Since my last post, I’ve been busily planning out my next book. It’s been a new experience for me as I’ve always been a pantser writing, making it up as I went along. In fact, I’d become so used to that way of writing, that I believed sitting down and planning a story just didn’t work for me.

But things change, and here I am, plotting like a machine! Currently the document with all my notes in is ten pages and still growing. No middle ground for me.

You might be thinking that at that length, it’s no longer just notes but an essay. Heck, it could be an entire first chapter of the new book. But let me explain what it involves.

Rather than just being a mishmash of random ideas, I’ve used the seven part plot structure I discovered last month as a framework for my notes (opening loop, first pinch, midpoint, etc.). On top of that I’ve added sections for character breakdowns, observations on the story’s setting (history, geography, etc.) and any dialogue and narrative ideas. In other words, there’s a place for everything. Organization is proving to be key here.

I’ve also introduced a few other quirks. As I haven’t currently come up with names for my characters, I’m instead using generic identifying names surrounded by angled brackets.

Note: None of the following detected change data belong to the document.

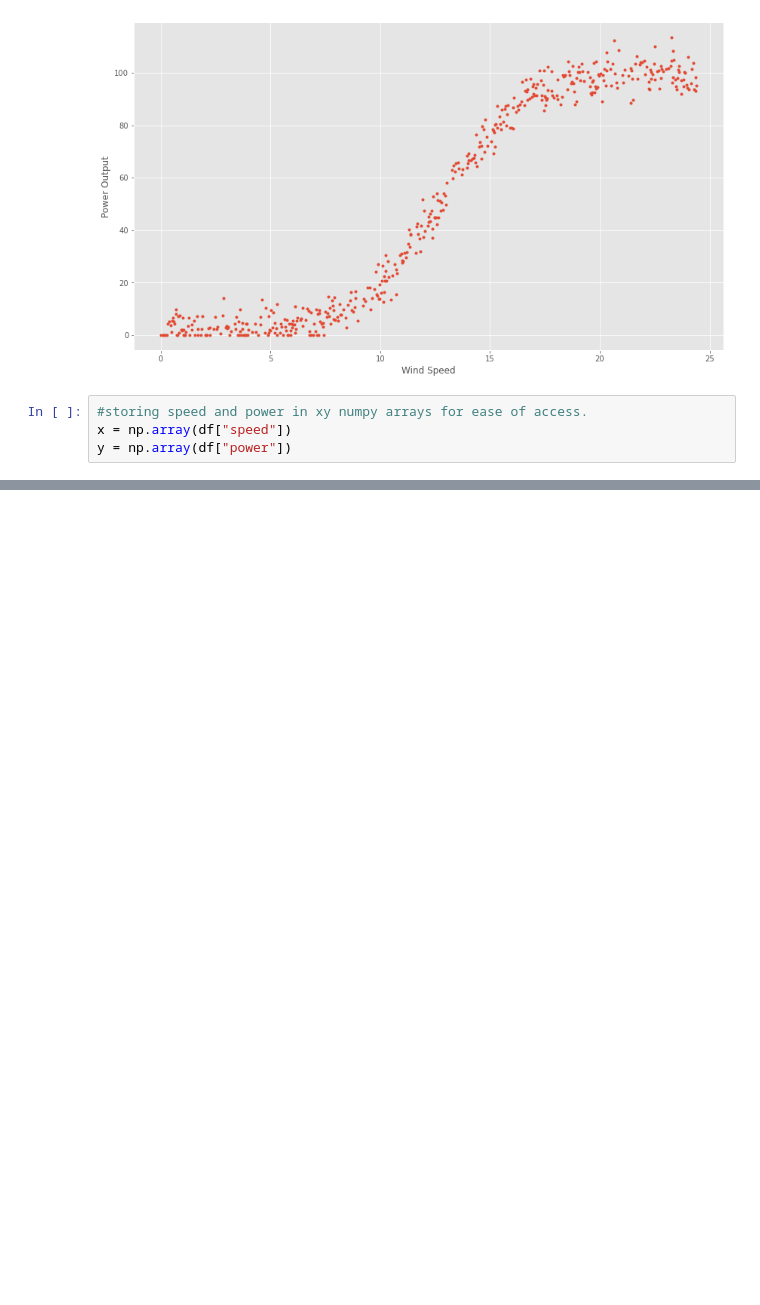
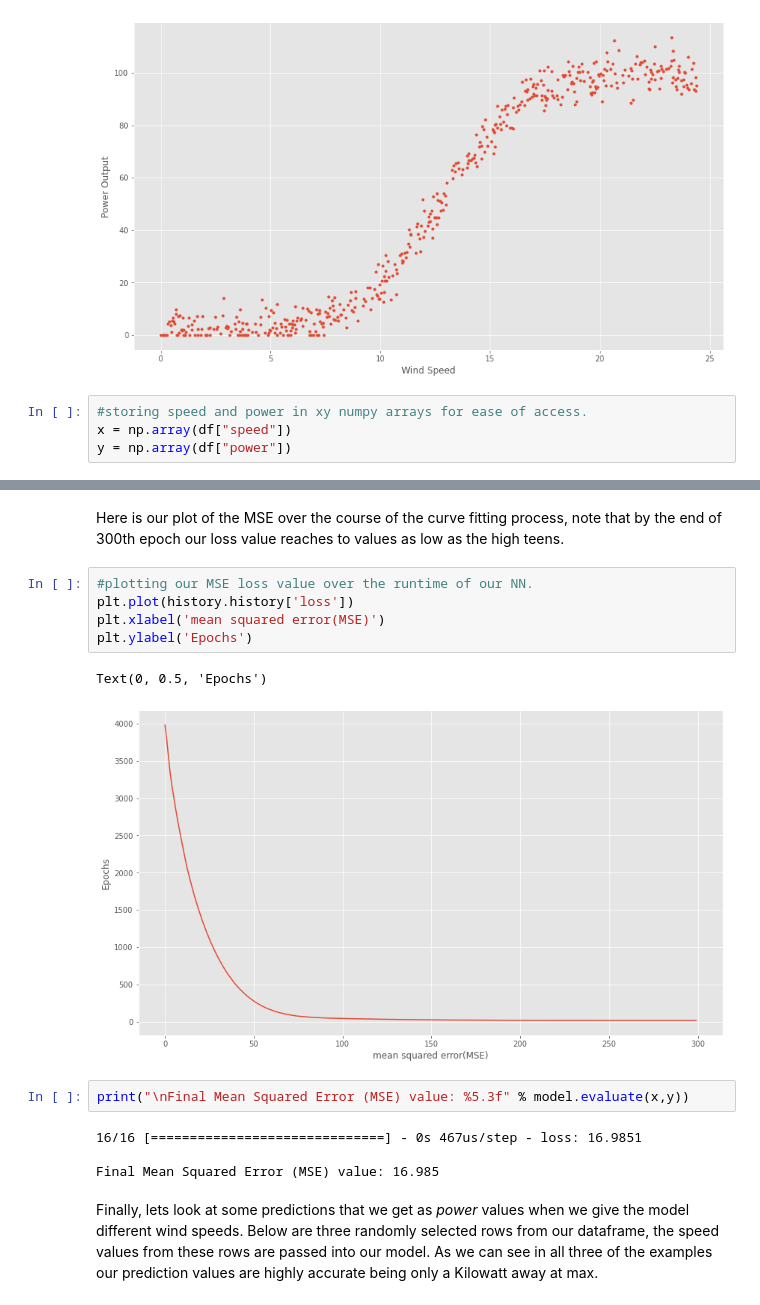
Before and after one commit to ocoleman/machineLearning-project2020, a Jupyter notebook: model-training.ipynb, the cells around one changed output, grey strips where cells are left out. Saved outputs shown, nothing was run; the diff lists cells and outputs as text; blank space fills up the shorter version.

```diff
--- a/model-training.ipynb
+++ b/model-training.ipynb
@@ -150,0 +213,18 @@ array([[101.263565]], dtype=float32)
+# %% [markdown]
+Here is our plot of the MSE over the course of the curve fitting process, note that by the end of 300th epoch our loss value reaches to values as low as the high teens.
+# %%
+#plotting our MSE loss value over the runtime of our NN.
+plt.plot(history.history['loss'])
+plt.xlabel('mean squared error(MSE)')
+plt.ylabel('Epochs')
+# %% [output]
+Text(0, 0.5, 'Epochs')
+[figure, added]
+# %%
+print("\nFinal Mean Squared Error (MSE) value: %5.3f" % model.evaluate(x,y))
+# %% [output]
+16/16 [==============================] - 0s 467us/step - loss: 16.9851
+
+Final Mean Squared Error (MSE) value: 16.985
+# %% [markdown]
+Finally, lets look at some predictions that we get as *power* values when we give the model different wind speeds. Below are three randomly selected rows from our dataframe, the speed values from these rows are passed into our model. As we can see in all three of the examples our prediction values are highly accurate being only a Kilowatt away at max.
```
Also changed, not shown: parts of 42 cells of this notebook.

For instance, or . Because, why not?

And if I’ve come up with more than one idea for a particular plot point I’ll bracket it off like so, [Idea 1 // Idea 2 // Idea 3]. Nothing special, but it helps me pick out those sections that I still need to think about and make decisions on.

The only thing I’m struggling with is the lack of a formal timetable when it comes to planning. I’m used to doing X words or Y pages per day. A clear daily target that once done, frees me up to do other things . Sure, I can sit down and brainstorm for an hour, but most ideas come when I’m driving, at work or in the shower. In other words, I’m always “on”.

I’m looking forward to seeing what effect all this planning has when I actually start writing the book in the new year.